    a proto-nationalist movement by the "Righteous Harmony Society" in China between 1898 and 1901, opposing foreign imperialism and Christianity.
  • Aswan Dam

    A gravity masonry buttress dam on the Nile River in Aswan, Egypt. The dam was built at the former first cataract of the Nile, and is located about 1000 km up-river and 690 km (direct distance) south-southeast of Cairo. Constructed between 1899 and 1902, it was intended to reduce flooding and to support population growth in the lower Nile.
  • African National Congress

    South Africa's governing left-wing political party since the establishment of non-racial democracy in April 1994. It defines itself as a "disciplined force of the left". Members founded the organization as the South African Native National Congress on 8 January 1912.
  • Overthrow of Qing Dynasty

    The collapse of the Qing dynasty in 1912 brought an end to over 2,000 years of imperial China and began an extended period of instability of warlord factionalism. The unorganized political and economic systems combined with a widespread criticism of Chinese culture led to questioning and doubt about the future.
  • Panama Canal

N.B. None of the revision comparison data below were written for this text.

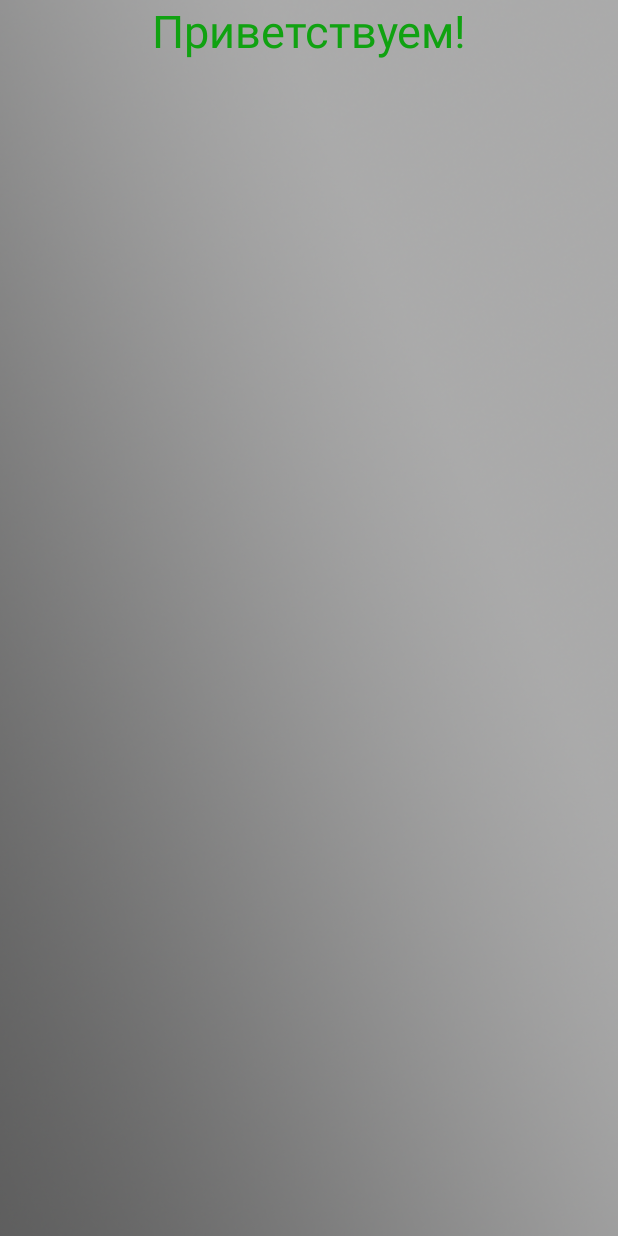
After one commit to SERgey1312/calorieCounter, an Android app: the CalendarActivity screen opened directly, with no data from a screen before it, on a phone screen of 412 x 824 dp. The commit adds this screen. Run offline under Robolectric (Android 15) with nearby library versions, the phone set to English and light mode, and no system bars; 2 statements that could not run were skipped.

Commit message:
adding user_info to sqlLite DB

```diff
--- a/app/build.gradle
+++ b/app/build.gradle
@@ -1,5 +1,6 @@
 plugins {
     id 'com.android.application'
+    id 'com.google.gms.google-services'
 }
 
 android {
@@ -33,6 +34,7 @@ dependencies {
     implementation 'androidx.appcompat:appcompat:1.2.0'
     implementation 'com.google.android.material:material:1.2.1'
     implementation 'androidx.constraintlayout:constraintlayout:2.0.4'
+    implementation 'com.google.firebase:firebase-database:19.5.1'
     testImplementation 'junit:junit:4.+'
     androidTestImplementation 'androidx.test.ext:junit:1.1.2'
     androidTestImplementation 'androidx.test.espresso:espresso-core:3.3.0'
--- a/app/src/main/AndroidManifest.xml
+++ b/app/src/main/AndroidManifest.xml
@@ -17,6 +17,12 @@
                 <category android:name="android.intent.category.LAUNCHER" />
             </intent-filter>
         </activity>
+        <activity android:name=".CalendarActivity"
+            android:screenOrientation="portrait">
+            <intent-filter>
+                <category android:name="android.intent.category.LAUNCHER" />
+            </intent-filter>
+        </activity>
     </application>
 
 </manifest>
--- /dev/null
+++ b/app/src/main/java/serega/apps/caloriecounter/CalendarActivity.java
@@ -0,0 +1,32 @@
+package serega.apps.caloriecounter;
+
+import android.os.Bundle;
+import android.view.Window;
+import android.view.WindowManager;
+import android.widget.ArrayAdapter;
+import android.widget.TextView;
+
+import androidx.appcompat.app.AppCompatActivity;
+
+public class CalendarActivity extends AppCompatActivity {
+
+    DBHelper dbHelper;
+    User user;
+
+    TextView some;
+    @Override
+    protected void onCreate(Bundle savedInstanceState) {
+        super.onCreate(savedInstanceState);
+        setContentView(R.layout.activity_calendar);
+
+        Window window = getWindow();
+        window.setFlags(WindowManager.LayoutParams.FLAG_FULLSCREEN, WindowManager.LayoutParams.FLAG_FULLSCREEN);
+
+        some = findViewById(R.id.some_info);
+
+
+        dbHelper = new DBHelper(this);
+        user = dbHelper.getUserInfo().get(0);
+        some.setText(user.getName());
+    }
+}
--- /dev/null
+++ b/app/src/main/java/serega/apps/caloriecounter/DBHelper.java
@@ -0,0 +1,110 @@
+package serega.apps.caloriecounter;
+
+import android.content.ContentValues;
+import android.content.Context;
+import android.database.Cursor;
+import android.database.sqlite.SQLiteDatabase;
+import android.database.sqlite.SQLiteOpenHelper;
+
+import androidx.annotation.Nullable;
+
+import java.util.ArrayList;
+
+public class DBHelper extends SQLiteOpenHelper {
+
+    private SQLiteDatabase db;
+
+    public static final int DATABASE_VERSION = 2;
+    public static final String DATABASE_NAME = "calorie_counter";
+    public static final String USER_TABLE = "user_info";
+
+    //для таблицы с информацией о пользователе
+    public static final String USER_ID = "_ID";
+    public static final String USER_NAME = "username";
+    public static final String USER_AGE = "age";
+    public static final String USER_HEIGHT = "height";
+    public static final String USER_WEIGHT = "weight";
+    public static final String USER_ACTIVITY_LEVEL = "activity_level";
+    public static final String USER_W_INDEX = "w_index";
+    public static final String USER_SEX = "sex";
+
+
+    public DBHelper(@Nullable Context context) {
+        super(context, DATABASE_NAME, null, DATABASE_VERSION);
+    }
+
+    @Override
+    public void onCreate(SQLiteDatabase db) {
+        this.db = db;
+        final String USER_STR = "create table " +
+                USER_TABLE + " (" +
+                USER_ID + " INTEGER PRIMARY KEY AUTOINCREMENT, " +
+                USER_NAME + " TEXT, " +
+                USER_AGE + " TEXT, " +
+                USER_HEIGHT + " TEXT, " +
+                USER_WEIGHT + " TEXT, " +
+                USER_ACTIVITY_LEVEL + " TEXT, " +
+                USER_W_INDEX + " TEXT, " +
+                USER_SEX  + " TEXT" + ")";
+        db.execSQL(USER_STR);
+ //       insertUser(new User("serega", "18", "90", "188", "male", "hz", "25.46"));
+    }
+
+    @Override
+    public void onUpgrade(SQLiteDatabase db, int oldVersion, int newVersion) {
+        db.execSQL("drop table if exists " + USER_TABLE);
+        onCreate(db);
+
+    }
+
+    public void insertUser(User user) {
+        ContentValues cv = new ContentValues();
+        String w_index = getWeightIndex(user.getHeight(), user.getWeight());
+        cv.put(USER_NAME, user.getName());
+        cv.put(USER_AGE, user.getAge());
+        cv.put(USER_HEIGHT, user.getHeight());
+        cv.put(USER_WEIGHT, user.getWeight());
+        cv.put(USER_ACTIVITY_LEVEL, user.getActivity_level());
+        cv.put(USER_SEX, user.getSex());
+        cv.put(USER_W_INDEX, w_index);
+        db.insert(USER_TABLE, null, cv);
+    }
+
+    public String getWeightIndex(String height, String weight){
+        String str_weight_index = "";
+        int h = Integer.parseInt(height);
+        int w = Integer.parseInt(weight);
+        float imt = (w * 10000) / (h * h);
+        str_weight_index = Float.toString(imt);
+        return str_weight_index;
+    }
+
+    public ArrayList<User> getUserInfo(){
+        ArrayList<User> users = new ArrayList<>();
+        db = getReadableDatabase();
+        //String selection = USER_NAME + "= ?";
+        //String[] selectionArgs = new String[] {};
+
+        Cursor cursor = db.query(USER_TABLE,
+                null,
+                null,
+                null,
+                null,null,null);
+        if (cursor.moveToFirst()){
+            do {
+                User user = new User();
+                user.setId(cursor.getInt(cursor.getColumnIndex(USER_ID)));
+                user.setName(cursor.getString(cursor.getColumnIndex(USER_NAME)));
+                user.setAge(cursor.getString(cursor.getColumnIndex(USER_AGE)));
+                user.setWeight(cursor.getString(cursor.getColumnIndex(USER_WEIGHT)));
+                user.setHeight(cursor.getString(cursor.getColumnIndex(USER_HEIGHT)));
+                user.setSex(cursor.getString(cursor.getColumnIndex(USER_SEX)));
+                user.setActivity_level(cursor.getString(cursor.getColumnIndex(USER_ACTIVITY_LEVEL)));
+                users.add(user);
+            } while (cursor.moveToNext());
+        }
+        cursor.close();
+        return users;
+    }
+
+}
--- /dev/null
+++ b/app/src/main/res/layout/activity_calendar.xml
@@ -0,0 +1,25 @@
+<?xml version="1.0" encoding="utf-8"?>
+<RelativeLayout xmlns:android="http://schemas.android.com/apk/res/android"
+    xmlns:app="http://schemas.android.com/apk/res-auto"
+    xmlns:tools="http://schemas.android.com/tools"
+    android:layout_width="match_parent"
+    android:layout_height="match_parent"
+    tools:context=".MainActivity">
+
+    <ImageView
+        android:id="@+id/back_main"
+        android:layout_width="match_parent"
+        android:layout_height="match_parent"
+        android:scaleType="centerCrop"
+        android:src="@drawable/background" />
+
+        <TextView
+            android:id="@+id/some_info"
+            android:layout_width="match_parent"
+            android:layout_height="wrap_content"
+            android:text="Приветствуем!"
+            android:textSize="30dp"
+            android:textAlignment="center"
+            android:textColor="#10A211"/>
+
+</RelativeLayout>
--- a/app/src/main/res/layout/activity_main.xml
+++ b/app/src/main/res/layout/activity_main.xml
@@ -77,6 +77,7 @@
             android:spinnerMode="dropdown"
             android:layout_marginBottom="10dp"
             style="@style/Widget.AppCompat.DropDownItem.Spinner"
+            android:popupBackground="#9E9E9E"
             />
         <TextView
             android:layout_width="match_parent"
--- a/build.gradle
+++ b/build.gradle
@@ -6,6 +6,7 @@ buildscript {
     }
     dependencies {
         classpath "com.android.tools.build:gradle:4.1.1"
+        classpath 'com.google.gms:google-services:4.3.4'
 
         // NOTE: Do not place your application dependencies here; they belong
         // in the individual module build.gradle files
```
Also changed, not shown: app/src/main/java/serega/apps/caloriecounter/MainActivity.java (+93 -7 lines), app/src/main/java/serega/apps/caloriecounter/User.java (added, +131 -0 lines), 1 other file.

    A ship canal in Panama that joins the Atlantic Ocean and the Pacific Ocean and is a key conduit for international maritime trade. Built from 1904 to 1914. It has been named one of the seven modern wonders of the world by the American Society of Civil Engineers.